## [Work to complete]
Each line of the listing below containing the word "index" should be returned.
▼▼▼
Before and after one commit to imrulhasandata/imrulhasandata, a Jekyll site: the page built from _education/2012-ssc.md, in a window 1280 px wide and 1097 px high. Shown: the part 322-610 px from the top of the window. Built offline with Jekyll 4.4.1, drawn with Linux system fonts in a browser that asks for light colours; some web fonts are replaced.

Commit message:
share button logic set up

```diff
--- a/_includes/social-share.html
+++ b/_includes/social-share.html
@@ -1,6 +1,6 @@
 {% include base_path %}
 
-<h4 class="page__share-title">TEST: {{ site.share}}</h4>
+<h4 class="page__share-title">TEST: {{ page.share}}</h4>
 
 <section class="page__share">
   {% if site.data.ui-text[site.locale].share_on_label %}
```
▲▲▲
▼▼▼
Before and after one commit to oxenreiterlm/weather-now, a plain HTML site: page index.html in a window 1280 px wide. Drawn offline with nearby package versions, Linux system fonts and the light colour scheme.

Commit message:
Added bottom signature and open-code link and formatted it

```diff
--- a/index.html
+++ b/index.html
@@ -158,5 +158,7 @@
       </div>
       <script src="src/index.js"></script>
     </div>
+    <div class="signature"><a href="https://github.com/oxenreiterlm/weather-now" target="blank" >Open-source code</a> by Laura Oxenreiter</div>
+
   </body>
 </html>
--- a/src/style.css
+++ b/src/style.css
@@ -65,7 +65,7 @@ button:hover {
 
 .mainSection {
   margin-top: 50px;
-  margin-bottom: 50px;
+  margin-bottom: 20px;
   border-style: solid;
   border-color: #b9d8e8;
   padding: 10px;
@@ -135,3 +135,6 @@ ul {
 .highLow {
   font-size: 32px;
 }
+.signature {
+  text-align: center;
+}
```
▲▲▲
▼▼▼
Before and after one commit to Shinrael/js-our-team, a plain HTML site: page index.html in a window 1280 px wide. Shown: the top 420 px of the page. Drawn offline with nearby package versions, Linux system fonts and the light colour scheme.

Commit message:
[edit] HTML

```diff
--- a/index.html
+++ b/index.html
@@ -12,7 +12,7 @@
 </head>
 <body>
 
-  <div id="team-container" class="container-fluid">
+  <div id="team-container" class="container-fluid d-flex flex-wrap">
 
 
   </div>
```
▲▲▲
## [Answer to the exercise]
Before and after one commit to oxenreiterlm/weather-now, a plain HTML site: page index.html in a window 1280 px wide. Drawn offline with nearby package versions, Linux system fonts and the light colour scheme.
--- a/index.html
+++ b/index.html
       <script src="src/index.js"></script>
Before and after one commit to Shinrael/js-our-team, a plain HTML site: page index.html in a window 1280 px wide. Shown: the top 420 px of the page. Drawn offline with nearby package versions, Linux system fonts and the light colour scheme.
--- a/index.html
+++ b/index.html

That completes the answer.